Top of Material shown

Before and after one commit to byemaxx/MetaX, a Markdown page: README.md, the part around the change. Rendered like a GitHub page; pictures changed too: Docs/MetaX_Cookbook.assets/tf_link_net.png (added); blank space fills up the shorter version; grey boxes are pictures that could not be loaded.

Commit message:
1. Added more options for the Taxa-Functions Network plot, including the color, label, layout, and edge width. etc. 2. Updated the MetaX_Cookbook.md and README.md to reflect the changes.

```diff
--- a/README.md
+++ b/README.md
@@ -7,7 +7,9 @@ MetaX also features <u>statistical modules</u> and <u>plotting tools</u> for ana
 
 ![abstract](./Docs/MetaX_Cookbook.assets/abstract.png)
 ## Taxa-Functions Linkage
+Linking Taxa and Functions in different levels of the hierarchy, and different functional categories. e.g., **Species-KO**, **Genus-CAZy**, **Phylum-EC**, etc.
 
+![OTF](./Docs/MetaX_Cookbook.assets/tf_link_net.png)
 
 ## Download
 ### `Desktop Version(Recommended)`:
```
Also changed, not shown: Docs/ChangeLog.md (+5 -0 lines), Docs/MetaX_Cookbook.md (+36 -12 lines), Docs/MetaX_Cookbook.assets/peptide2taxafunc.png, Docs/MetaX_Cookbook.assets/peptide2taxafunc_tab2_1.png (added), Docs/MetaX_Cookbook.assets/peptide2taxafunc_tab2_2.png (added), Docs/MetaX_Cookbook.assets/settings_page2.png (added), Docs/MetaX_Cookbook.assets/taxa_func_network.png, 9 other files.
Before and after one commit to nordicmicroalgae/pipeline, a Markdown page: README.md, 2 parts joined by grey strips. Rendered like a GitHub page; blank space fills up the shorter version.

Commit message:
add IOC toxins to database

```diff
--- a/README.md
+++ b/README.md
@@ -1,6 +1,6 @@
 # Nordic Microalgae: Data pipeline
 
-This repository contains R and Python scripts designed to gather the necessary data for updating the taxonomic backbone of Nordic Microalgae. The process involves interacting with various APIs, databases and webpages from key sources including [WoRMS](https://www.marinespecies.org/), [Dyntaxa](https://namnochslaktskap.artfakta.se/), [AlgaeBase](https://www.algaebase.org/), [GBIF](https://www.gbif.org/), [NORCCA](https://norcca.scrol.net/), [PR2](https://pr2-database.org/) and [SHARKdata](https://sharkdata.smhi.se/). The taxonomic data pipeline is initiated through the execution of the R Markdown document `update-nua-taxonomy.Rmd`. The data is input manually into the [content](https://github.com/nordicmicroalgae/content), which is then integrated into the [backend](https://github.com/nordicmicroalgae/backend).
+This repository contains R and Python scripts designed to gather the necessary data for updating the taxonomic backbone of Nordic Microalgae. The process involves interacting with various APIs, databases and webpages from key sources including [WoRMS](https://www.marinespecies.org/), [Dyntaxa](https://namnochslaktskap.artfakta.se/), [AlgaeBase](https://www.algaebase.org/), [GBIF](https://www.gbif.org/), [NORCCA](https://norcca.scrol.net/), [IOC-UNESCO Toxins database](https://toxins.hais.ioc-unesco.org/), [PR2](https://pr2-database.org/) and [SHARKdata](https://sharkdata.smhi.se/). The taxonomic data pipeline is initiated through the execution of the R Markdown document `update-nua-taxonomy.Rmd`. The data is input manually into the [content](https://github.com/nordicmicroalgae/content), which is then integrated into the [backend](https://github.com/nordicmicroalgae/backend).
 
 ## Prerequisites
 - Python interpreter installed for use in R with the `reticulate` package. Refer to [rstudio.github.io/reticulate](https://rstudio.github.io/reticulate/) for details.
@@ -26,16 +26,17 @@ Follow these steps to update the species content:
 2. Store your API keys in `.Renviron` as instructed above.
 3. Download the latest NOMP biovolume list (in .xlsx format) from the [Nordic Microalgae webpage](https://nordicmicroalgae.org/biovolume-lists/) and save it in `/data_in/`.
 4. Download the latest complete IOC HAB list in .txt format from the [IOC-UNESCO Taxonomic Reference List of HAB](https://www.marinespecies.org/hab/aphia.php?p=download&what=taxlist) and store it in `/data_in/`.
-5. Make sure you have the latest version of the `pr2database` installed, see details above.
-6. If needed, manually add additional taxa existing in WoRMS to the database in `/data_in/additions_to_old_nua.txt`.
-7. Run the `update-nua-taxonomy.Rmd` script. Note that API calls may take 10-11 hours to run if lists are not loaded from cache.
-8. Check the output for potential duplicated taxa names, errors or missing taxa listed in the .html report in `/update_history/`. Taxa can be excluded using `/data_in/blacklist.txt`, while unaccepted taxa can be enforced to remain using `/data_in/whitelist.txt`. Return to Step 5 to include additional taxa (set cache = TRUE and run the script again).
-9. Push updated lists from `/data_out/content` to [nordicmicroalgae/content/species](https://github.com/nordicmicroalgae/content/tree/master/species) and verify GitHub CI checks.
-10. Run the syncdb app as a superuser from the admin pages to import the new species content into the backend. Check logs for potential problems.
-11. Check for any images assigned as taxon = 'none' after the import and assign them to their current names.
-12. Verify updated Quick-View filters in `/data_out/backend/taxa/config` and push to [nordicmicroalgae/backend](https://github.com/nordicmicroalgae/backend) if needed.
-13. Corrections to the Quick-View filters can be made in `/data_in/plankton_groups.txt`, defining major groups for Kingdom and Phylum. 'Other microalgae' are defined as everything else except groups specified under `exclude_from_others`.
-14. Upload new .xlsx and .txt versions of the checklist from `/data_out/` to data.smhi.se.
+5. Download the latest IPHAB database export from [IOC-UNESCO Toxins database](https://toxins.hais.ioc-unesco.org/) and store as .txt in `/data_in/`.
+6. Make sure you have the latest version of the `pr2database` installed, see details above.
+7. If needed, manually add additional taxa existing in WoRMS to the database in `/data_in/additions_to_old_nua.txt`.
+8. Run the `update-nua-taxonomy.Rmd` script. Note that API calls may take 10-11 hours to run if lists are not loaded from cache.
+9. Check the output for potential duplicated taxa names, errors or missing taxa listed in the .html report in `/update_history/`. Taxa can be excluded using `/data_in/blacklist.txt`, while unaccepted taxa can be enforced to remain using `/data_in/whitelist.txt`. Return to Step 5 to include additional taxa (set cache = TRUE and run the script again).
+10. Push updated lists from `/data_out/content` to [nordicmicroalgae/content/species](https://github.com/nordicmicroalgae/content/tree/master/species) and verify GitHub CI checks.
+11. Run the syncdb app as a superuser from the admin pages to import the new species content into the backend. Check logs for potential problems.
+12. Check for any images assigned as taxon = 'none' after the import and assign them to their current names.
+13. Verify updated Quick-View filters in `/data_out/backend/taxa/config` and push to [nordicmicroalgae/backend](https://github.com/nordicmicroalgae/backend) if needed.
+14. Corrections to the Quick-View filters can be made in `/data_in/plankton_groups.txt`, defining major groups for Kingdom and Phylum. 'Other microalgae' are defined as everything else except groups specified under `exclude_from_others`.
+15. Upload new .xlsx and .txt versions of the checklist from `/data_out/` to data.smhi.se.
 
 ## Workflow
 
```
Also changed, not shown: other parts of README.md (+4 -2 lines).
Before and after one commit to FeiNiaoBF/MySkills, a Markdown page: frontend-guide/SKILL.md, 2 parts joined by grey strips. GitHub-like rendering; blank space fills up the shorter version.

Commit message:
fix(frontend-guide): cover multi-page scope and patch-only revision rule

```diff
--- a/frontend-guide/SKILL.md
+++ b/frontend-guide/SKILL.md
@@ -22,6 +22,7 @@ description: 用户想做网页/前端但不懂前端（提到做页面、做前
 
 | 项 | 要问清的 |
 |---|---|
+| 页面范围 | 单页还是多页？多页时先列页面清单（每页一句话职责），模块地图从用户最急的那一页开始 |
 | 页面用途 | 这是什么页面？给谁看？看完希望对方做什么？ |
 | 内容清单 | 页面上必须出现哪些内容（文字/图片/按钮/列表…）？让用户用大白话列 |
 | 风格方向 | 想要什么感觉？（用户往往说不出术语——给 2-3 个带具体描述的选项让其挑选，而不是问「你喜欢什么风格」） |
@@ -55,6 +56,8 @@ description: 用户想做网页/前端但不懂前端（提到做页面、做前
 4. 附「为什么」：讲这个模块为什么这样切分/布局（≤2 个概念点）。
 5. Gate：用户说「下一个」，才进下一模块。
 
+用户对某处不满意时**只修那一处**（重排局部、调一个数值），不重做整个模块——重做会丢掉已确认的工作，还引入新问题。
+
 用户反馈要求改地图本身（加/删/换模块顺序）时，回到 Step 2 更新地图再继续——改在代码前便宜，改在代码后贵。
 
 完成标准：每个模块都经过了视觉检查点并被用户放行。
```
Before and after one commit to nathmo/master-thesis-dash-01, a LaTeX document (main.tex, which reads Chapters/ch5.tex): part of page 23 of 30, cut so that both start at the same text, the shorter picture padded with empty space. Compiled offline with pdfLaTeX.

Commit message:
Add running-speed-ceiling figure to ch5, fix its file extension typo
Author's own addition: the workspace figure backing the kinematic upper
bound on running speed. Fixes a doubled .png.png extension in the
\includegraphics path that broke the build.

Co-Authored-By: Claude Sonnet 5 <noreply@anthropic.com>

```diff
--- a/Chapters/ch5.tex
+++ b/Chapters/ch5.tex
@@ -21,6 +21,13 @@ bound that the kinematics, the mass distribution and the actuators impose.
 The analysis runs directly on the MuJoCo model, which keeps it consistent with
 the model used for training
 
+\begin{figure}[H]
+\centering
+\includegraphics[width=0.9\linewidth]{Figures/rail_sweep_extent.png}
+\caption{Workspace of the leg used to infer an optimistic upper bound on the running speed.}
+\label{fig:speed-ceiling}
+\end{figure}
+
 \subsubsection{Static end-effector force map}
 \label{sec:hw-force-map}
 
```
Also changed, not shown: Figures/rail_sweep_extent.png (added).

Bottom of Material shown

Copy each line holding "README" from the material above.

→ Exercise answer:
Before and after one commit to byemaxx/MetaX, a Markdown page: README.md, the part around the change. Rendered like a GitHub page; pictures changed too: Docs/MetaX_Cookbook.assets/tf_link_net.png (added); blank space fills up the shorter version; grey boxes are pictures that could not be loaded.
1. Added more options for the Taxa-Functions Network plot, including the color, label, layout, and edge width. etc. 2. Updated the MetaX_Cookbook.md and README.md to reflect the changes.
--- a/README.md
+++ b/README.md
Before and after one commit to nordicmicroalgae/pipeline, a Markdown page: README.md, 2 parts joined by grey strips. Rendered like a GitHub page; blank space fills up the shorter version.
--- a/README.md
+++ b/README.md
Also changed, not shown: other parts of README.md (+4 -2 lines).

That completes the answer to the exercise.